§ Work instructions: If a line below contains the string "Navigator", copy it out.
= Beginning of Section =
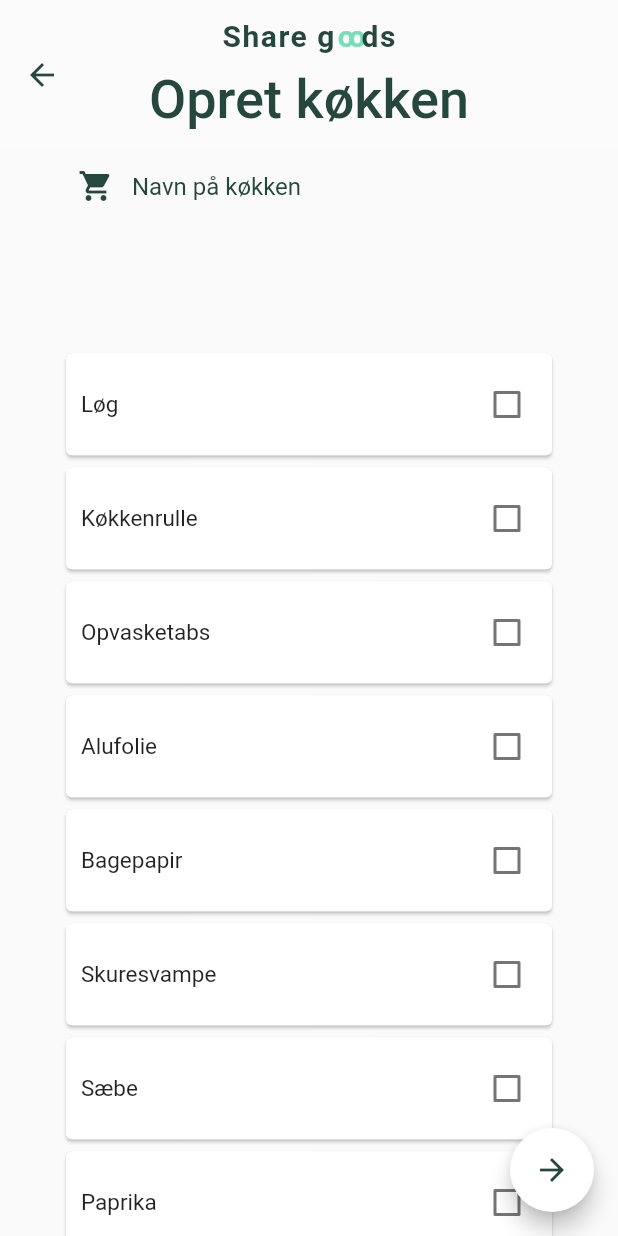
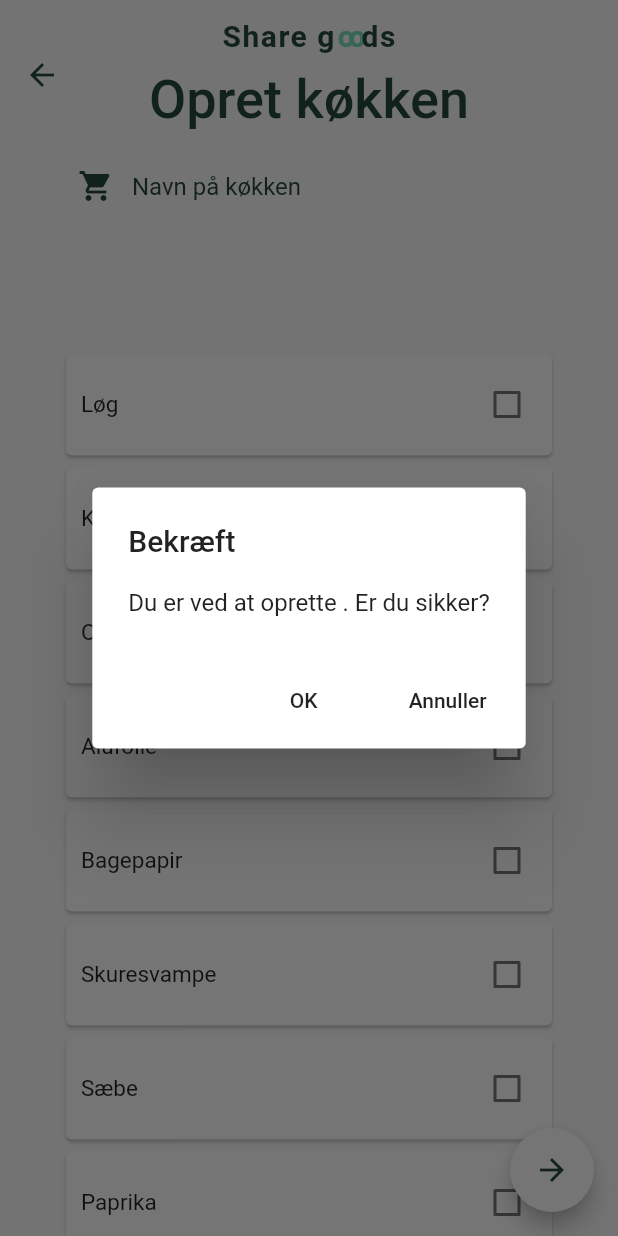
Before and after one commit to patricklopdrup/Share-goods, a Flutter app: the CreateKitchen screen opened directly, after a tap on the "arrow forward" icon, on a phone screen of 412 x 824 dp. Run offline on Flutter 3.47's test engine with Material 2 defaults, Android fonts, the phone set to English and light mode, and no system bars; our stand-ins replace cloud_firestore, firebase_auth, firebase_core, firebase_crashlytics, flutter_conditional_rendering; accounts and stored records are empty; Roboto replaces fonts that are missing (OpenSans).

Commit message:
Created kitchen model. Created confirmation dialog when creating a new kitchen. Making kitchen data ready to be stored in db.

```diff
--- /dev/null
+++ b/share_goods/lib/models/kitchen.dart
@@ -0,0 +1,8 @@
+import 'user.dart';
+class Kitchen {
+  String name;
+  List<String> items;
+  LocalUser admin;
+
+  Kitchen(this.name, this.items, this.admin);
+}
--- a/share_goods/lib/pages_bottomnav/createKitchen_page.dart
+++ b/share_goods/lib/pages_bottomnav/createKitchen_page.dart
@@ -1,7 +1,9 @@
 import 'package:flutter/material.dart';
 import 'package:share_goods/data/testData.dart';
+import 'package:share_goods/models/kitchen.dart';
 import 'package:share_goods/myAppBar.dart';
 import 'package:share_goods/myColors.dart';
+import 'package:share_goods/pages_bottomnav/choose_kitchen_page.dart';
 
 class CreateKitchen extends StatefulWidget {
   final GlobalKey<_CreateKitchenState> key = new GlobalKey();
@@ -10,6 +12,35 @@ class CreateKitchen extends StatefulWidget {
 }
 
 class _CreateKitchenState extends State<CreateKitchen> {
+
+  Future<Kitchen> createConfirmDialog(BuildContext context){
+
+    return showDialog(context: context, barrierDismissible: false, builder: (context) {
+      return AlertDialog(
+        title: Text('Bekræft'),
+        content: Text('Du er ved at oprette ${myController.text.toString()}. Er du sikker?'),
+        actions: [
+          MaterialButton(
+            elevation: 5.0,
+            child: Text('OK'),
+            onPressed: () {
+              Kitchen myKitchen = Kitchen(navn, null, null);
+              Navigator.of(context).pop(myKitchen);
+
+             // Navigator.of(context).push(MaterialPageRoute(builder: (context) => ChooseKitchen()));
+            },
+          ),
+          MaterialButton(
+            elevation: 5.0,
+            child: Text('Annuller'),
+            onPressed: (){
+              Navigator.of(context).pop();
+            }),
+        ],
+      );
+    });
+  }
+
   String navn = "";
   TextEditingController myController = TextEditingController();
 
@@ -48,14 +79,19 @@ class _CreateKitchenState extends State<CreateKitchen> {
           child: Icon(Icons.arrow_forward, color: myDarkGreen,),
           onPressed: () {
             setState(() {
-              navn = myController.text;
-              print(navn);
+              createConfirmDialog(context).then((kitchen) {
+                // Routes to ChooseKitchen while removing the underlying stack so the back-button doesn't appear.   https://stackoverflow.com/questions/45889341/flutter-remove-all-routes
+                Navigator.of(context).pushAndRemoveUntil(MaterialPageRoute(builder: (context) => ChooseKitchen()), (Route<dynamic> route) => route is ChooseKitchen);
+
+                // TODO: Gem køkken i database
+              });
             });
           },
         ),
       );
   }
 }
+
 
 class CreateKitchenList extends StatefulWidget {
   @override
```
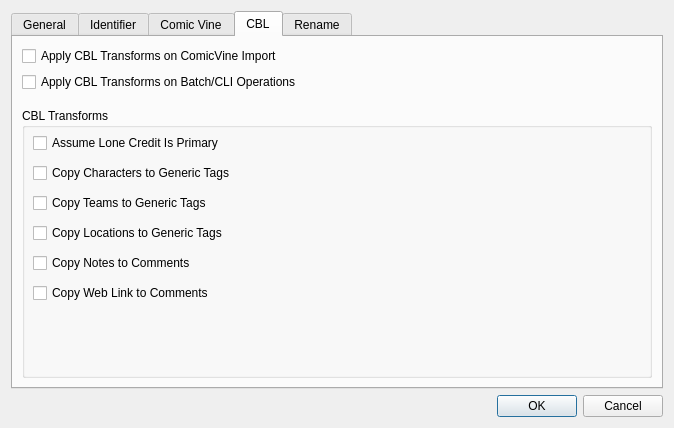
Before: the Qt Designer form settingswindow.ui in comictagger/comictagger, drawn with Qt 5.
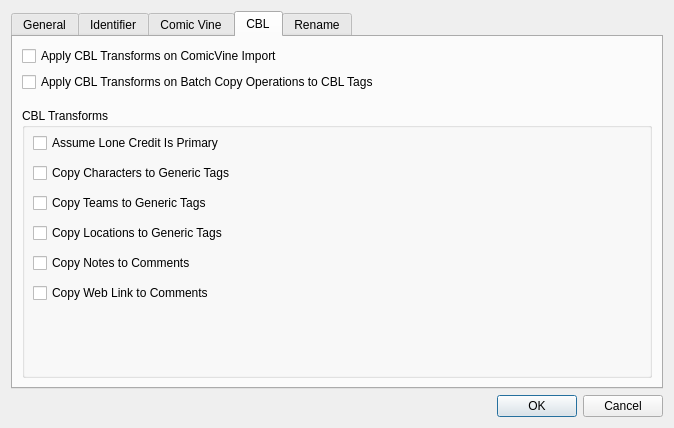
After: the same form once the commit is applied. The open tabs and pages were chosen to show the change.

What changed in the file:
```diff
--- a/settingswindow.ui
+++ b/settingswindow.ui
@@ -334,7 +334,7 @@
          <item row="1" column="0">
           <widget class="QCheckBox" name="cbxApplyCBLTransformOnBatchOperation">
            <property name="text">
-            <string>Apply CBL Transforms on Batch/CLI Operations</string>
+            <string>Apply CBL Transforms on Batch Copy Operations to CBL Tags</string>
            </property>
           </widget>
          </item>
```
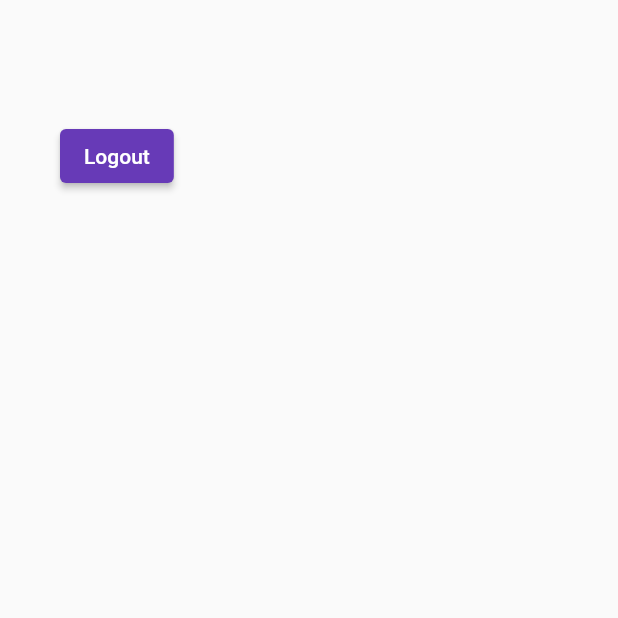
After one commit to CrazyPingu/ssredentore, a Flutter app: the SettingsFragment screen opened directly, on a phone screen of 412 x 824 dp, the top half of it. The commit adds this screen. Run offline on Flutter 3.47's test engine with Material 2 defaults, Android fonts, the phone set to English and light mode, and no system bars; our stand-ins replace cloud_firestore, firebase_core, fluttertoast, shared_preferences; accounts and stored records are empty; generated files the repository leaves out were written again.

```diff
--- /dev/null
+++ b/lib/fragment/settings_page.dart
@@ -0,0 +1,42 @@
+import 'package:flutter/material.dart';
+import 'package:flutter_gen/gen_l10n/app_localizations.dart';
+import 'package:ssredentore/library/shared_preferences.dart';
+import 'package:ssredentore/useful/routes.dart';
+
+class SettingsFragment extends StatefulWidget {
+  const SettingsFragment({super.key});
+
+  @override
+  State<SettingsFragment> createState() => _SettingsFragmentState();
+}
+
+class _SettingsFragmentState extends State<SettingsFragment> {
+  @override
+  Widget build(BuildContext context) {
+    return Localizations(
+      locale: AppLocalizations.supportedLocales[0],
+      delegates: AppLocalizations.localizationsDelegates,
+      child: Scaffold(
+        body: SingleChildScrollView(
+          child: Padding(
+            padding: const EdgeInsets.all(40.0),
+            // add button logout
+            child: Column(
+              children: <Widget>[
+                const SizedBox(height: 40),
+                ElevatedButton(
+                  onPressed: () {
+                    SharedPreference.deleteLogin();
+                    Routes.redirectToLogin(context);
+                  },
+                  child: Text(AppLocalizations.of(context)!.logout),
+                ),
+              ],
+
+            ),
+          ),
+        ),
+      ),
+    );
+  }
+}
--- a/lib/l10n/app_en.arb
+++ b/lib/l10n/app_en.arb
@@ -1,13 +1,17 @@
 {
   "already_have_account": "Already have an account?",
+  "calendar": "Calendar",
   "confirm_password": "Confirm Password",
   "dont_have_account": "Don't have an account?",
   "empty_fields": "Username and password cannot be empty",
   "login": "Login",
   "login_failed": "Wrong password or username",
   "login_success": "Login success",
+  "logout": "Logout",
   "password": "Password",
   "passwords_dont_match": "Passwords don't match",
+  "remember_me": "Remember me",
+  "settings": "Settings",
   "signup": "Sign up",
   "user_already_exists": "User already exists",
   "user_created": "User created",
--- a/lib/l10n/app_it.arb
+++ b/lib/l10n/app_it.arb
@@ -1,13 +1,17 @@
 {
   "already_have_account": "Hai giá un account?",
+  "calendar": "Calendario",
   "confirm_password": "Conferma Password",
   "dont_have_account": "Non hai un account?",
   "empty_fields": "Nome utente e password non possono essere vuoti",
   "login": "Accedi",
   "login_failed": "Username o password sbagliati",
   "login_success": "Accesso effettuato con successo",
+  "logout": "Esci dall'account",
   "password": "Password",
   "passwords_dont_match": "Le password non corrispondono",
+  "remember_me": "Ricordami",
+  "settings": "Impostazioni",
   "signup": "Registrati",
   "user_already_exists": "Utente già esistente",
   "user_created": "Utente creato",
--- /dev/null
+++ b/lib/useful/routes.dart
@@ -0,0 +1,41 @@
+library;
+
+import 'package:flutter/material.dart';
+import 'package:ssredentore/home_page.dart';
+import 'package:ssredentore/main.dart';
+import 'package:ssredentore/signup.dart';
+
+class Routes {
+  Routes._();
+
+  //! Warning: When using initialRoute, don’t define a home property.
+  static const String homeLabel = '/mainPage';
+  static const String loginLabel = '/login';
+  static const String signupLabel = '/signup';
+
+  static Map<String, WidgetBuilder> getRoutes() {
+    return <String, WidgetBuilder>{
+      loginLabel: (context) => const LoginPage(),
+      homeLabel: (context) => const HomePage(),
+      signupLabel: (context) => const SignUpPage(),
+    };
+  }
+
+  static void _redirect(BuildContext context, String route) {
+    Future(() {
+      Navigator.pushNamed(context, route);
+    });
+  }
+
+  static void redirectToLogin(BuildContext context) {
+    _redirect(context, loginLabel);
+  }
+
+  static void redirectToHome(BuildContext context) {
+    _redirect(context, homeLabel);
+  }
+
+  static void redirectToSignup(BuildContext context) {
+    _redirect(context, signupLabel);
+  }
+}
--- a/lib/themes.dart
+++ b/lib/useful/themes.dart
@@ -1,24 +1,28 @@
+library;
+
 import 'package:flutter/material.dart';
 
 class ThemeClass {
+  ThemeClass._();
+
   Color lightPrimaryColor = Colors.deepPurple;
-  Color lightPrimaryColorAccent = Colors.deepPurpleAccent;
+  Color lightAccentColor = Colors.deepPurpleAccent;
   Color darkPrimaryColor = Colors.deepOrange;
-  Color darkPrimaryColorAccent = Colors.deepOrangeAccent;
+  Color darkAccentColor = Colors.deepOrangeAccent;
 
   static ThemeData lightTheme = ThemeData(
     primaryColor: ThemeData.light().scaffoldBackgroundColor,
     colorScheme: const ColorScheme.light().copyWith(
-      primary: _themeClass.lightPrimaryColor,
+      primary: ThemeClass._().lightPrimaryColor,
+      secondary: ThemeClass._().lightAccentColor,
     ),
   );
 
   static ThemeData darkTheme = ThemeData(
     primaryColor: ThemeData.dark().scaffoldBackgroundColor,
     colorScheme: const ColorScheme.dark().copyWith(
-      primary: _themeClass.darkPrimaryColor,
+      primary: ThemeClass._().darkPrimaryColor,
+      secondary: ThemeClass._().darkAccentColor,
     ),
   );
 }
-
-ThemeClass _themeClass = ThemeClass();
--- a/pubspec.yaml
+++ b/pubspec.yaml
@@ -19,6 +19,7 @@ dependencies:
   intl: any
   firebase_core: ^2.22.0
   cloud_firestore: ^4.13.1
+  shared_preferences: ^2.2.2
 
 dev_dependencies:
   flutter_test:
```
Also changed, not shown: lib/home_page.dart (+47 -8 lines), lib/library/gui_shortcute.dart (+2 -7 lines), lib/library/shared_preferences.dart (added, +34 -0 lines), lib/main.dart (+51 -18 lines), lib/signup.dart (+4 -9 lines), pubspec.lock, 1 other file.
= End of Section =
§ Answer below:
+              Navigator.of(context).pop(myKitchen);
+             // Navigator.of(context).push(MaterialPageRoute(builder: (context) => ChooseKitchen()));
+              Navigator.of(context).pop();
+                Navigator.of(context).pushAndRemoveUntil(MaterialPageRoute(builder: (context) => ChooseKitchen()), (Route<dynamic> route) => route is ChooseKitchen);
+      Navigator.pushNamed(context, route);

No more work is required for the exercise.